▸ Activity: Copy each line containing "Unnamed" from the listing below.

▸ Listed entries:

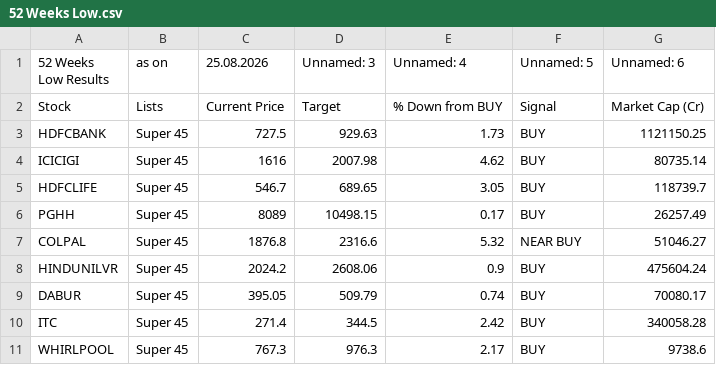
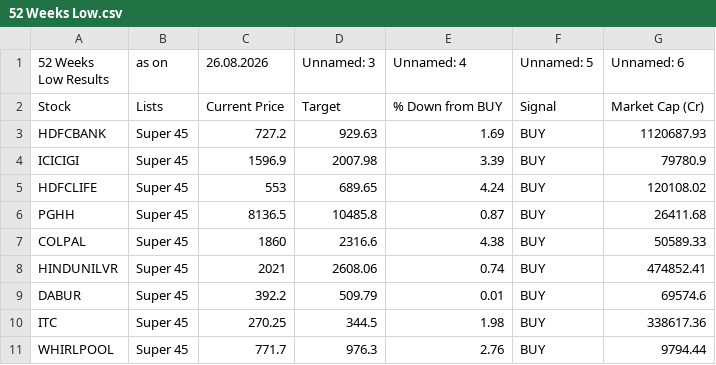
Before and after one commit to mojiburrahaman25/stock-output, a CSV file: 52 Weeks Low.csv, drawn as a sheet; only a part is shown; the diff covers the shown part only.

```diff
--- a/52 Weeks Low.csv
+++ b/52 Weeks Low.csv
@@ -1,11 +1,11 @@
-52 Weeks Low Results,as on,25.08.2026,Unnamed: 3,Unnamed: 4,Unnamed: 5,Unnamed: 6
+52 Weeks Low Results,as on,26.08.2026,Unnamed: 3,Unnamed: 4,Unnamed: 5,Unnamed: 6
 Stock,Lists,Current Price,Target,% Down from BUY,Signal,Market Cap (Cr)
-HDFCBANK,Super 45,727.5,929.63,1.73,BUY,1121150.25
-ICICIGI,Super 45,1616,2007.98,4.62,BUY,80735.14
-HDFCLIFE,Super 45,546.7,689.65,3.05,BUY,118739.7
-PGHH,Super 45,8089,10498.15,0.17,BUY,26257.49
-COLPAL,Super 45,1876.8,2316.6,5.32,NEAR BUY,51046.27
-HINDUNILVR,Super 45,2024.2,2608.06,0.9,BUY,475604.24
-DABUR,Super 45,395.05,509.79,0.74,BUY,70080.17
-ITC,Super 45,271.4,344.5,2.42,BUY,340058.28
-WHIRLPOOL,Super 45,767.3,976.3,2.17,BUY,9738.6
+HDFCBANK,Super 45,727.2,929.63,1.69,BUY,1120687.93
+ICICIGI,Super 45,1596.9,2007.98,3.39,BUY,79780.9
+HDFCLIFE,Super 45,553,689.65,4.24,BUY,120108.02
+PGHH,Super 45,8136.5,10485.8,0.87,BUY,26411.68
+COLPAL,Super 45,1860,2316.6,4.38,BUY,50589.33
+HINDUNILVR,Super 45,2021,2608.06,0.74,BUY,474852.41
+DABUR,Super 45,392.2,509.79,0.01,BUY,69574.6
+ITC,Super 45,270.25,344.5,1.98,BUY,338617.36
+WHIRLPOOL,Super 45,771.7,976.3,2.76,BUY,9794.44
```
Also changed, not shown: 1 added row and 32 edited cells elsewhere in this file, 67 ka Funda.csv, BUY List.csv, 6 other files.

▸ Your solution:
-52 Weeks Low Results,as on,25.08.2026,Unnamed: 3,Unnamed: 4,Unnamed: 5,Unnamed: 6
+52 Weeks Low Results,as on,26.08.2026,Unnamed: 3,Unnamed: 4,Unnamed: 5,Unnamed: 6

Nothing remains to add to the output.